The following two reference works are recently published or forthcoming from Oxford University Press, albeit with rather hefty, retail price tags: Publisher’s Summary: Thousands of texts, written over a period of three thousand years on papyri and potsherds, in Egyptian, Greek, Latin, Aramaic, Hebrew, Persian, and other languages, have transformed our knowledge of many aspects […]
Per the Biblioblog Top 50, New Testament Interpretation actually rose 74 spaces in August to 104. Thanks very much to everyone for their interest last month.
The second issue of Ecclesia Reformanda is almost finished.

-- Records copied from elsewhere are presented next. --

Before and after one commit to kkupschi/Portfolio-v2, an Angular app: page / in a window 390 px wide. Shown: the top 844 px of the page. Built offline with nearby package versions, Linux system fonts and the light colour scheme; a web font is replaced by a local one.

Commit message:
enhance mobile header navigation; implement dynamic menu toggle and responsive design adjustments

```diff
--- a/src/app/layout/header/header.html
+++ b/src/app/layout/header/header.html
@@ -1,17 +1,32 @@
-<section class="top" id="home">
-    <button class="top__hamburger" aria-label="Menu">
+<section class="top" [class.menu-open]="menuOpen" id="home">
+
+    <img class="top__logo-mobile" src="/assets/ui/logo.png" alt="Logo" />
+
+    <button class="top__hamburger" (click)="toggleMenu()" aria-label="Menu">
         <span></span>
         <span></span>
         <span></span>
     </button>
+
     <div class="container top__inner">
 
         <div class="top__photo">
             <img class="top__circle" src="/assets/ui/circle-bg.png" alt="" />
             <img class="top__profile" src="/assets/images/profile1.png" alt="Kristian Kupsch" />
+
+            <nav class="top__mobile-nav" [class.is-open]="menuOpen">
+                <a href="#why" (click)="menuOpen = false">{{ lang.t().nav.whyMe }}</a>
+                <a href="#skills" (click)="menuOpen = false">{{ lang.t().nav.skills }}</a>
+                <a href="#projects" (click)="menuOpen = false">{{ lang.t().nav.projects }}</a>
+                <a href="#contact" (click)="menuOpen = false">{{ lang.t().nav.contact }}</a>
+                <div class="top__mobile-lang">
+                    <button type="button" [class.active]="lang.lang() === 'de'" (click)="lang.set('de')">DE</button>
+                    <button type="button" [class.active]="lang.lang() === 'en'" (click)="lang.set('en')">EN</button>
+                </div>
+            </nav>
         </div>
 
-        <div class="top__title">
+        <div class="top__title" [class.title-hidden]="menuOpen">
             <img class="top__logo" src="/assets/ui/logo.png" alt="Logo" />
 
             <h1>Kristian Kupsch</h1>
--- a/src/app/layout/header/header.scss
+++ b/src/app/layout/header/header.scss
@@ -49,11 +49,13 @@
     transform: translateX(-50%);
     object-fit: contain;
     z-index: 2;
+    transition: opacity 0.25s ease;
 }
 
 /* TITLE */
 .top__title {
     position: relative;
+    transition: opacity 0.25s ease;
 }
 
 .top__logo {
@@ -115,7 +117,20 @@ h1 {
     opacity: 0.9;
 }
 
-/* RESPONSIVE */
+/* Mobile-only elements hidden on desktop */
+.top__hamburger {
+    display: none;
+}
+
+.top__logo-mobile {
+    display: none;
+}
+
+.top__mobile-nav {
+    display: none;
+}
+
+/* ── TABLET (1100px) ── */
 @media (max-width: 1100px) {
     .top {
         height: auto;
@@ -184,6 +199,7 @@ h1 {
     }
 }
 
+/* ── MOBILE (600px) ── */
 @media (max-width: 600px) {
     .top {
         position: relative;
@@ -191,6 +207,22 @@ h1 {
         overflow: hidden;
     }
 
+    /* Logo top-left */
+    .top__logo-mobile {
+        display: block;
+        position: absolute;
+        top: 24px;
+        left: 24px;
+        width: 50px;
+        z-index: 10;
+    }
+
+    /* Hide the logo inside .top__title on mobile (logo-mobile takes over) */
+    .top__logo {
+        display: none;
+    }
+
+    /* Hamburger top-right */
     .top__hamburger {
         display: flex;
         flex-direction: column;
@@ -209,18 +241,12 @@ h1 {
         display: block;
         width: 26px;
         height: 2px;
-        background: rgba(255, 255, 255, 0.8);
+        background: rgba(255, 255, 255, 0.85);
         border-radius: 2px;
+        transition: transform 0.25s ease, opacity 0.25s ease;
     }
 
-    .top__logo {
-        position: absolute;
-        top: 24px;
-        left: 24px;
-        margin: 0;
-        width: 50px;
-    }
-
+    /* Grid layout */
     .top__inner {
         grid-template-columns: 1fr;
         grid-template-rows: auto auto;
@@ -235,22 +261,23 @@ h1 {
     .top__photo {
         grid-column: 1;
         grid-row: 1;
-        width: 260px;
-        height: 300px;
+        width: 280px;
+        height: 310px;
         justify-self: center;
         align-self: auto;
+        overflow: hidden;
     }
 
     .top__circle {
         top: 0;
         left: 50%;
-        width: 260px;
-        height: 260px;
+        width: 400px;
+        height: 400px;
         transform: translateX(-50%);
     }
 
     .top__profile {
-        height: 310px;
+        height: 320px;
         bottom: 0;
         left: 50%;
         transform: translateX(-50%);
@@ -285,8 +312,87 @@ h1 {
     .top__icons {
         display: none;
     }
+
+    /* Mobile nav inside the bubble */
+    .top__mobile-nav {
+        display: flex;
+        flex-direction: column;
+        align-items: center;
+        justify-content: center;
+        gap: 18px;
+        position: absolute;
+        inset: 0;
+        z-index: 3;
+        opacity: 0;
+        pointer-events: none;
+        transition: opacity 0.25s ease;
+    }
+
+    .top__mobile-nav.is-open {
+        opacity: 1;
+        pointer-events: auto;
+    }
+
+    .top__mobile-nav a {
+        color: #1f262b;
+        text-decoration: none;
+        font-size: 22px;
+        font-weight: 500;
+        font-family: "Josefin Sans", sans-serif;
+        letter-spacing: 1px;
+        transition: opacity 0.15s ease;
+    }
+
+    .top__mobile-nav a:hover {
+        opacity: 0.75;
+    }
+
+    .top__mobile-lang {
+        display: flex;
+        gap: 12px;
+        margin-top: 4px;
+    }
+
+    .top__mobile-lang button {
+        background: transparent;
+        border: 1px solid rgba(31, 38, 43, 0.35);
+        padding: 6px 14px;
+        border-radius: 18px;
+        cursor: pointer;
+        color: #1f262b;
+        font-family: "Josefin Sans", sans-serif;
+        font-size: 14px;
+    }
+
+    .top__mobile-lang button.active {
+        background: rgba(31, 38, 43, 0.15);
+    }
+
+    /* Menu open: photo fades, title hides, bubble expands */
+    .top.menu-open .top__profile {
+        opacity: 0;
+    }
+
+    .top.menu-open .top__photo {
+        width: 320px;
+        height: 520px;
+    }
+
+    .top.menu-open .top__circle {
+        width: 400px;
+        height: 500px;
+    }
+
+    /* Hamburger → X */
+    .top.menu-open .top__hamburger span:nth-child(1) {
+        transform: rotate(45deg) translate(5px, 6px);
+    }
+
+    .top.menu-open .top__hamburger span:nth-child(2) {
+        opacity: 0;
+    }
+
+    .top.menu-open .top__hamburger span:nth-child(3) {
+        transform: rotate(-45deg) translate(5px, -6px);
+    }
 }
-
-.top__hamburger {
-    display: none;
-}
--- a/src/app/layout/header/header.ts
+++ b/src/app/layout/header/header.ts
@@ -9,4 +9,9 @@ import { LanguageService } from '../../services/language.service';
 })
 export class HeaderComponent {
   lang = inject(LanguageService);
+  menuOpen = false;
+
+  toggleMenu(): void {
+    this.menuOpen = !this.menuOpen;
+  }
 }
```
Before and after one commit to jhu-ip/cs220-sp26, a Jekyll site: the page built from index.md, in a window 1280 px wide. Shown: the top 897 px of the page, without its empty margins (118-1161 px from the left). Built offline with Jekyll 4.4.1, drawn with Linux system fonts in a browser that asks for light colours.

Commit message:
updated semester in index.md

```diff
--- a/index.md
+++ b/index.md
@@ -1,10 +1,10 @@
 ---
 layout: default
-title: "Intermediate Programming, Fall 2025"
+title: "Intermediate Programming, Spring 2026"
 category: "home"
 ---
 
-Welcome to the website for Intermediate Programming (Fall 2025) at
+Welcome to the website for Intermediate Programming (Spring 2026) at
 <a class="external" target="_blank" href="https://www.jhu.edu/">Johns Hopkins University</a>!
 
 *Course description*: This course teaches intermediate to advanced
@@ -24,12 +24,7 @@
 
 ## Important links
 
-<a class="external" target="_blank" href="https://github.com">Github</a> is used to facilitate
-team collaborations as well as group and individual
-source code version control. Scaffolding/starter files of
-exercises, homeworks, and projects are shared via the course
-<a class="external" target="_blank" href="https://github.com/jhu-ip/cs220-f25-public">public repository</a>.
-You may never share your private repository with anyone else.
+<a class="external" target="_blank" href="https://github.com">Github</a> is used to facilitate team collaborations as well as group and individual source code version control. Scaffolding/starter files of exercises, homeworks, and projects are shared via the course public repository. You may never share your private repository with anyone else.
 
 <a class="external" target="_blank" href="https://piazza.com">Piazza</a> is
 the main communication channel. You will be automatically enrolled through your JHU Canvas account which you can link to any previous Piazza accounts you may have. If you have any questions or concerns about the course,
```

This issue includes: “‘And Their Children After Them’: A Response to Reformed Baptist Readings of Jeremiah’s New Covenant Promises,” by Neil G. T. Jeffers Journal’s Abstract: The promise of the New Covenant in Jeremiah 31:31-34 is a key text in the infant baptism debate. For Baptists, […]
In his Four Gospels, Burnett Streeter articulates his view of the sources of Luke and proto-Luke as follows: The hypothesis I propose in no way conflicts with the generally accepted view that Matthew and Luke are ultimately dependent not only on Mark but on Q—meaning by Q a single written source. Most, if not all, […]